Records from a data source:
* * * *

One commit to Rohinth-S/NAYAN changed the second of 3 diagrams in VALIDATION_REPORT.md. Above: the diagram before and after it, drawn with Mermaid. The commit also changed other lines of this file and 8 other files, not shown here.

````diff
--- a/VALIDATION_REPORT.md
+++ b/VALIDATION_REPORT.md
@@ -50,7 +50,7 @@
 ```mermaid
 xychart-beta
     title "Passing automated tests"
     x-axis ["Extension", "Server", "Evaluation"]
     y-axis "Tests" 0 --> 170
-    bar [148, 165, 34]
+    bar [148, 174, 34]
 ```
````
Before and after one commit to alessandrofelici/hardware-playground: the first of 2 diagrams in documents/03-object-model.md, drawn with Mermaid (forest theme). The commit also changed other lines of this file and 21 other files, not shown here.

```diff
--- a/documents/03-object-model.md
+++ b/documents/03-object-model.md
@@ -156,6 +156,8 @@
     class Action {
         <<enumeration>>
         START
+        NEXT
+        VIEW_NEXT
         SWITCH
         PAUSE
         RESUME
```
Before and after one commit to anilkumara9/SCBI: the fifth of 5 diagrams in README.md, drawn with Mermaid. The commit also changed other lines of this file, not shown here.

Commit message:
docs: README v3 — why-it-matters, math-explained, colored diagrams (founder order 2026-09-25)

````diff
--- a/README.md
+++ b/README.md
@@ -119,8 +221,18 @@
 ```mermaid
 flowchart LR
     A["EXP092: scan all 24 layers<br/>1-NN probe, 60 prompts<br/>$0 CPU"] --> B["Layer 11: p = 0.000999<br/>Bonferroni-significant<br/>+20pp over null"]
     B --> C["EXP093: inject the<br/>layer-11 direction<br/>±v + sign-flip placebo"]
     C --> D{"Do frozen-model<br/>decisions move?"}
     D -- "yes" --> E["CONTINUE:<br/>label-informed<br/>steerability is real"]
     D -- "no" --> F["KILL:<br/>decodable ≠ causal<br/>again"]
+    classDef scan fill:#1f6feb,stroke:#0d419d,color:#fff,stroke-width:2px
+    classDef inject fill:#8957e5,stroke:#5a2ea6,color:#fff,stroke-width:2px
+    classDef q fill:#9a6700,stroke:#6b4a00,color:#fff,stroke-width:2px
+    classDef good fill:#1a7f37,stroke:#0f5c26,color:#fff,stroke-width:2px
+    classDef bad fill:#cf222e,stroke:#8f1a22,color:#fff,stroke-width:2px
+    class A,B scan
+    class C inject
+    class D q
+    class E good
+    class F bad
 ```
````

* * * *

What needs to be done:
Write the entries again, exactly as they stand.

Response area:
One commit to Rohinth-S/NAYAN changed the second of 3 diagrams in VALIDATION_REPORT.md. Above: the diagram before and after it, drawn with Mermaid. The commit also changed other lines of this file and 8 other files, not shown here.

````diff
--- a/VALIDATION_REPORT.md
+++ b/VALIDATION_REPORT.md
@@ -50,7 +50,7 @@
 ```mermaid
 xychart-beta
     title "Passing automated tests"
     x-axis ["Extension", "Server", "Evaluation"]
     y-axis "Tests" 0 --> 170
-    bar [148, 165, 34]
+    bar [148, 174, 34]
 ```
````
Before and after one commit to alessandrofelici/hardware-playground: the first of 2 diagrams in documents/03-object-model.md, drawn with Mermaid (forest theme). The commit also changed other lines of this file and 21 other files, not shown here.

```diff
--- a/documents/03-object-model.md
+++ b/documents/03-object-model.md
@@ -156,6 +156,8 @@
     class Action {
         <<enumeration>>
         START
+        NEXT
+        VIEW_NEXT
         SWITCH
         PAUSE
         RESUME
```
Before and after one commit to anilkumara9/SCBI: the fifth of 5 diagrams in README.md, drawn with Mermaid. The commit also changed other lines of this file, not shown here.

Commit message:
docs: README v3 — why-it-matters, math-explained, colored diagrams (founder order 2026-09-25)

````diff
--- a/README.md
+++ b/README.md
@@ -119,8 +221,18 @@
 ```mermaid
 flowchart LR
     A["EXP092: scan all 24 layers<br/>1-NN probe, 60 prompts<br/>$0 CPU"] --> B["Layer 11: p = 0.000999<br/>Bonferroni-significant<br/>+20pp over null"]
     B --> C["EXP093: inject the<br/>layer-11 direction<br/>±v + sign-flip placebo"]
     C --> D{"Do frozen-model<br/>decisions move?"}
     D -- "yes" --> E["CONTINUE:<br/>label-informed<br/>steerability is real"]
     D -- "no" --> F["KILL:<br/>decodable ≠ causal<br/>again"]
+    classDef scan fill:#1f6feb,stroke:#0d419d,color:#fff,stroke-width:2px
+    classDef inject fill:#8957e5,stroke:#5a2ea6,color:#fff,stroke-width:2px
+    classDef q fill:#9a6700,stroke:#6b4a00,color:#fff,stroke-width:2px
+    classDef good fill:#1a7f37,stroke:#0f5c26,color:#fff,stroke-width:2px
+    classDef bad fill:#cf222e,stroke:#8f1a22,color:#fff,stroke-width:2px
+    class A,B scan
+    class C inject
+    class D q
+    class E good
+    class F bad
 ```
````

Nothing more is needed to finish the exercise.